#1

I was listening to Reno approach today and noticed that one of the AWE flights has a “P” after their flight number and they were using “Cactus 522 Papa” as their call sign on the radio. To track it in Flightaware required the “P” as well… flightaware.com/live/flight/AWE522P

I’ve never seen this before, was there something special about this flight that required the “papa” designation, similar to Lifeguard, etc… Or is this simply the choice of US Airways to number their flight this way?

Thanks everyone!
Richard Marriner


#2

I’m not familiar with the use of “P”, but I worked ramp for Great Lakes way back when, and we had an MX and crew base here. We also flew to Chicago Meigs downtown from here.(and no one will beleive this one :laughing: ) There were several occasions, where there was so much demand, that we operated two aircraft under the same “flight number”. Now admittantly I don’t know whether we used this just on the marketing side, or on the ATC side as well, but our flight numbers were 6700A and 6700B.
Again, I guess I can’t fully explain what you saw, as I’m unsure as to how ATC handled this, but at least as far as a the PAX were concerned we operated like this in these very rare occasions. I can say I’ve never seen an airline marketed flight number that wasn’t the ATC callsign as well, but I may be mistaken.


#3

It usually happens when there are scheduling hiccups (maint, weather, etc.) and there are two flights operating under the same number in an attempt to get things back on track. When this happens one of the flights gets an alpha character added to its number. The letters can be random or in sequence. There can be times that there are multiple flight continuations (not unheard of with an airline operating several thousand flights a day) requiring the whole alphabet.

In today’s case you can see that the original AWE522, for what ever reason hasn’t left MKE yet. So they sent another aircraft to RNO to get the 522 flight schedule back on track.


#4

Some airlines do this routinely even when the flights are on time; UAL comes to mind, with a lot of flights with international and domestic legs adding an J, L, or T to the domestic leg every day even if it’s the first leg.

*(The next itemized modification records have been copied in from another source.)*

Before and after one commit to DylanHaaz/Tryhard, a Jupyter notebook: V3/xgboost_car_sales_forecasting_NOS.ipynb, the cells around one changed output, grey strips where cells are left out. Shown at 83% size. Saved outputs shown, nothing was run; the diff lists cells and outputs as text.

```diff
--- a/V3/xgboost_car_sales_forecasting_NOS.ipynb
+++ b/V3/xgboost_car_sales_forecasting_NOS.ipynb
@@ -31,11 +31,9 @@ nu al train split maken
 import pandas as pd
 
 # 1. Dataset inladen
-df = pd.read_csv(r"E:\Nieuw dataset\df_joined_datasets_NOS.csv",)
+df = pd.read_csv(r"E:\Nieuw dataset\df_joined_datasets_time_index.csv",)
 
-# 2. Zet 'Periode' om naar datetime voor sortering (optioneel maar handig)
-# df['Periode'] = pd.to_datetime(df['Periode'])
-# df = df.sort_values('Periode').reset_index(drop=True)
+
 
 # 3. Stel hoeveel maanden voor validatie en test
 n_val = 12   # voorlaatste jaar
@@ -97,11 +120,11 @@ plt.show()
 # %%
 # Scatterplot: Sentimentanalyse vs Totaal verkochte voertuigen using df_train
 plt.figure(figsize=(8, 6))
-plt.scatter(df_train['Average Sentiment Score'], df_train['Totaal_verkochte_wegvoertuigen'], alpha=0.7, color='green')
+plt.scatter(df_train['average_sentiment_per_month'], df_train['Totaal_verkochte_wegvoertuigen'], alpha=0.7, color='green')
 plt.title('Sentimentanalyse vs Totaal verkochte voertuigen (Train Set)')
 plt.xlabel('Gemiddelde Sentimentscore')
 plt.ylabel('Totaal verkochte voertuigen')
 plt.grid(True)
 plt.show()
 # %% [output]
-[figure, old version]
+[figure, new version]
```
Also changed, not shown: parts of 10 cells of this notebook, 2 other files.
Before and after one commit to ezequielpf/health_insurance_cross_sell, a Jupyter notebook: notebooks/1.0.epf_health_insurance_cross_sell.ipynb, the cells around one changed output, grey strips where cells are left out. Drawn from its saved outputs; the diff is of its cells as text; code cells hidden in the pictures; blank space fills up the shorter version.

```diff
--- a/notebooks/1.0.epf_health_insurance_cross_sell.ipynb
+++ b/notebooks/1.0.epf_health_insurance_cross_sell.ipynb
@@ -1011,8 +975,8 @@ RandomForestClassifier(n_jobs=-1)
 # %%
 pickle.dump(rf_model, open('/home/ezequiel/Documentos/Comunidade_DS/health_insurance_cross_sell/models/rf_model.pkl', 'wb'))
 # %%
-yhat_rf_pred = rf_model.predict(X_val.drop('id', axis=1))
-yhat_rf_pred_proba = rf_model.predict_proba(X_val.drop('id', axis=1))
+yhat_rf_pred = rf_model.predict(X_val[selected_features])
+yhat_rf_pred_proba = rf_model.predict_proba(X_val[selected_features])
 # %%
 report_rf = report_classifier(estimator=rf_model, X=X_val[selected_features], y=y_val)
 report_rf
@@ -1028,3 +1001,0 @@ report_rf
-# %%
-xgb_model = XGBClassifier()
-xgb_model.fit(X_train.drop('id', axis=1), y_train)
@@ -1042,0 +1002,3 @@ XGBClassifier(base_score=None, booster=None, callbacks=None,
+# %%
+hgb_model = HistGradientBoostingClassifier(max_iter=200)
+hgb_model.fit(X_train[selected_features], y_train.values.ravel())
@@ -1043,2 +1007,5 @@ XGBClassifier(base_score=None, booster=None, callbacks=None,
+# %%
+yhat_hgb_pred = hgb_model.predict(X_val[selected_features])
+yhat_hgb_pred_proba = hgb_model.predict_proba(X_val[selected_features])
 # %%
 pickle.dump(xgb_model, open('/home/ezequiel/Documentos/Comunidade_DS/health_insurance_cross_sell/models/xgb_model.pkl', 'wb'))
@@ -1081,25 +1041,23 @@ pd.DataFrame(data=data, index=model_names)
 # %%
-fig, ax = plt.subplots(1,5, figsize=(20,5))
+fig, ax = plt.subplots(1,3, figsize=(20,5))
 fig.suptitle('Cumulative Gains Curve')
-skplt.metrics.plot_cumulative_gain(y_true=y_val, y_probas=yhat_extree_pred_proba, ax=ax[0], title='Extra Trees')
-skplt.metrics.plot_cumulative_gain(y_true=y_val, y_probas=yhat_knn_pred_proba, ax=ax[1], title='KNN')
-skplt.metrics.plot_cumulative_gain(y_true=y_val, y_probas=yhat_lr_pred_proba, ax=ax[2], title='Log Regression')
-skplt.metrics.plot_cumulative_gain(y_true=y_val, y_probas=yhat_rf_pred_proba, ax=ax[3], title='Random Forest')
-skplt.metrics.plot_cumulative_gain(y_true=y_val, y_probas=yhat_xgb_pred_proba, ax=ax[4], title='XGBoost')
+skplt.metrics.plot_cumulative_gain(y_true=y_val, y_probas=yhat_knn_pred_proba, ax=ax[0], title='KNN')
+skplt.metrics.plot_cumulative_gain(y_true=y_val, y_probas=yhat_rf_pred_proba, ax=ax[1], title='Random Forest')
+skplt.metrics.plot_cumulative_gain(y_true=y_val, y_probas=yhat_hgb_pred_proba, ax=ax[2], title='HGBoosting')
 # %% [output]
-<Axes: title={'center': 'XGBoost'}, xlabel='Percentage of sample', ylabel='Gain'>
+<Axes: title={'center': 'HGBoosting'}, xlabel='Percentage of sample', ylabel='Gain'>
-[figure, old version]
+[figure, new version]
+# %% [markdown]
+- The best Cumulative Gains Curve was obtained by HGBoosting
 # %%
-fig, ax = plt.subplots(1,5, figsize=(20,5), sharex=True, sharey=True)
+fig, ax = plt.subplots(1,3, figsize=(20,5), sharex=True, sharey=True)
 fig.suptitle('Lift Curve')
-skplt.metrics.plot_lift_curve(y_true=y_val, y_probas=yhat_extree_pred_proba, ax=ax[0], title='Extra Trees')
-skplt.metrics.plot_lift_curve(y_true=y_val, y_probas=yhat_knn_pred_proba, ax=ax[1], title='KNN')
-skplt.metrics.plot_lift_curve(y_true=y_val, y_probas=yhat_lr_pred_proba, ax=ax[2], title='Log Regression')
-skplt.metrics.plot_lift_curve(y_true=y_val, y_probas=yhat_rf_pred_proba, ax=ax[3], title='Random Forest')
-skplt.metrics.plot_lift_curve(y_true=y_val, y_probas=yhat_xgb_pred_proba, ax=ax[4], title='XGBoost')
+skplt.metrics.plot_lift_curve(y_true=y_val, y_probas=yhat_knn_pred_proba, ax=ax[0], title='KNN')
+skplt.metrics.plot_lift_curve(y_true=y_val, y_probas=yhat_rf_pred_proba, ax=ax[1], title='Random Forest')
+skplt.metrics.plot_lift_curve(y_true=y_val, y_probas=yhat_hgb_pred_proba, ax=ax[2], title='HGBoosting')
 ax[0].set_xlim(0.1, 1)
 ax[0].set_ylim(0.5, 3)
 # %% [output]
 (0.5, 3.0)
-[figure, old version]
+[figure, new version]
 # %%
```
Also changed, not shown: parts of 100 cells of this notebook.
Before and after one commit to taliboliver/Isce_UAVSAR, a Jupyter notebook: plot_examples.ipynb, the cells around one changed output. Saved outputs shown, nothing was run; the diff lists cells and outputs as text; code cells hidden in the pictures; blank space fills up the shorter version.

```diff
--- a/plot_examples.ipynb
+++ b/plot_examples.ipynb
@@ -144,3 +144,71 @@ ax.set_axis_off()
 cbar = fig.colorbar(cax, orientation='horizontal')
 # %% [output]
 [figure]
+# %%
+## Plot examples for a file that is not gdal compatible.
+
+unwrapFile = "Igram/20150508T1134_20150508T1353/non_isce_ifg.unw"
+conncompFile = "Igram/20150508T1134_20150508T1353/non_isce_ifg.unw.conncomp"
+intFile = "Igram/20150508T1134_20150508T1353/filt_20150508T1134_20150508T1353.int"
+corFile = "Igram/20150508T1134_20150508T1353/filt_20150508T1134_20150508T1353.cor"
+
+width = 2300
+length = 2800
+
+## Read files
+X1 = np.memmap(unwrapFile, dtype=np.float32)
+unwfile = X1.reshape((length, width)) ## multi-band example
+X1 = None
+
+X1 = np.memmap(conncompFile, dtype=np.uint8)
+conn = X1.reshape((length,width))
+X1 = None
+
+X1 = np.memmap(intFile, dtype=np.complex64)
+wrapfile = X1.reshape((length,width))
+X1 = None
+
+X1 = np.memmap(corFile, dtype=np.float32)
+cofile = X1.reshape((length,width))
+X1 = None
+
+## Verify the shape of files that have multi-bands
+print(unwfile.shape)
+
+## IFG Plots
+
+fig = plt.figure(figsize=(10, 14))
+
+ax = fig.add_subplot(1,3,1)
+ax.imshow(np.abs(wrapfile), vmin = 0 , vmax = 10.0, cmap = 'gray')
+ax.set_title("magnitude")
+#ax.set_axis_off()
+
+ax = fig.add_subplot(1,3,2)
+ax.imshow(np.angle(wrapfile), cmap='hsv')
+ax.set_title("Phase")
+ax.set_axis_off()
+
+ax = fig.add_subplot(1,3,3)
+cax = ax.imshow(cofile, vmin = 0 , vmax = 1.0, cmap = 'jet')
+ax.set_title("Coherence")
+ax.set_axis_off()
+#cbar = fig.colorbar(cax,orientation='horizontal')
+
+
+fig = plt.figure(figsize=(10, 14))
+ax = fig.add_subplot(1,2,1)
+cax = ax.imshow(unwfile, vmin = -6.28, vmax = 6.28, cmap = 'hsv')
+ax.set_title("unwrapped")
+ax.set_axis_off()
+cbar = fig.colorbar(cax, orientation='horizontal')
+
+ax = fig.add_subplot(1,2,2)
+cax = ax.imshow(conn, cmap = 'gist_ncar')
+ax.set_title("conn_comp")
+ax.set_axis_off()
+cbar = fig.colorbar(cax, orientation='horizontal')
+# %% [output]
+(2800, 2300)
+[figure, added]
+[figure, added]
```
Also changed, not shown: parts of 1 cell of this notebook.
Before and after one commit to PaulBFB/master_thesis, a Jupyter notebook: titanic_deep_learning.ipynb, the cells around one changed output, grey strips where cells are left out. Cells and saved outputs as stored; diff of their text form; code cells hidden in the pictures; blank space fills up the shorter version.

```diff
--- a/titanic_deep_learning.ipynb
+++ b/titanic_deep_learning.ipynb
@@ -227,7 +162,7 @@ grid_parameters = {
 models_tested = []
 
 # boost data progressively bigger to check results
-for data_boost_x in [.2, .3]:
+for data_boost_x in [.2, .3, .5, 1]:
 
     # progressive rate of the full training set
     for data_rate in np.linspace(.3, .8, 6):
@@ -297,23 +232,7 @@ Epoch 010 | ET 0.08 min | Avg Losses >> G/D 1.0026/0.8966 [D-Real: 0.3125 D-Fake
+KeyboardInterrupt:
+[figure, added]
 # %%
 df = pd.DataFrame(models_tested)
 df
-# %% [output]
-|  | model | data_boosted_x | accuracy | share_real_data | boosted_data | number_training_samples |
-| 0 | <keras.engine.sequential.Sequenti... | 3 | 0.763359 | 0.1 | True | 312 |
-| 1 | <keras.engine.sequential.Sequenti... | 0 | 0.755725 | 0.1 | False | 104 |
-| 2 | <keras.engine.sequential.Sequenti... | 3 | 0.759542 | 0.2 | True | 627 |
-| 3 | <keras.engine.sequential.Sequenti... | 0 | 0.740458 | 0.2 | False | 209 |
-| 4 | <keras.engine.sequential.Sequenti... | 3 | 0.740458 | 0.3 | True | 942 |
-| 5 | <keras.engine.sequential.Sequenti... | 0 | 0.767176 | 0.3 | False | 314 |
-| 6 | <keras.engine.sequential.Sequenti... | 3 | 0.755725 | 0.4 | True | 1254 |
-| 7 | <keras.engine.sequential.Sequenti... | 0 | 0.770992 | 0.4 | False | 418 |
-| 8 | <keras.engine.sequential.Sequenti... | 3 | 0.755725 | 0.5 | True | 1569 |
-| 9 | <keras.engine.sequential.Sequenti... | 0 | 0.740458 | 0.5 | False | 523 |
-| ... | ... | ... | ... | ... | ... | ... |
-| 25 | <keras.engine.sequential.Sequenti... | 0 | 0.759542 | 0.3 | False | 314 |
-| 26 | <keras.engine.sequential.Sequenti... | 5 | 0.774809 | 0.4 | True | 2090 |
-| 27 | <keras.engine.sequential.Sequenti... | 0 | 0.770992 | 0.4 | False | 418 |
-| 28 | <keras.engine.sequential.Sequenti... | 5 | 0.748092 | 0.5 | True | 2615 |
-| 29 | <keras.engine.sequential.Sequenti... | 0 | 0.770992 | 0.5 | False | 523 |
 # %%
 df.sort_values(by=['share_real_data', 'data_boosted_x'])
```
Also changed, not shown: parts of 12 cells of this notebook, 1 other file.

#5

Okay, that makes sense!

I see what azav8r is saying, this looks like the case.

Thanks everyone!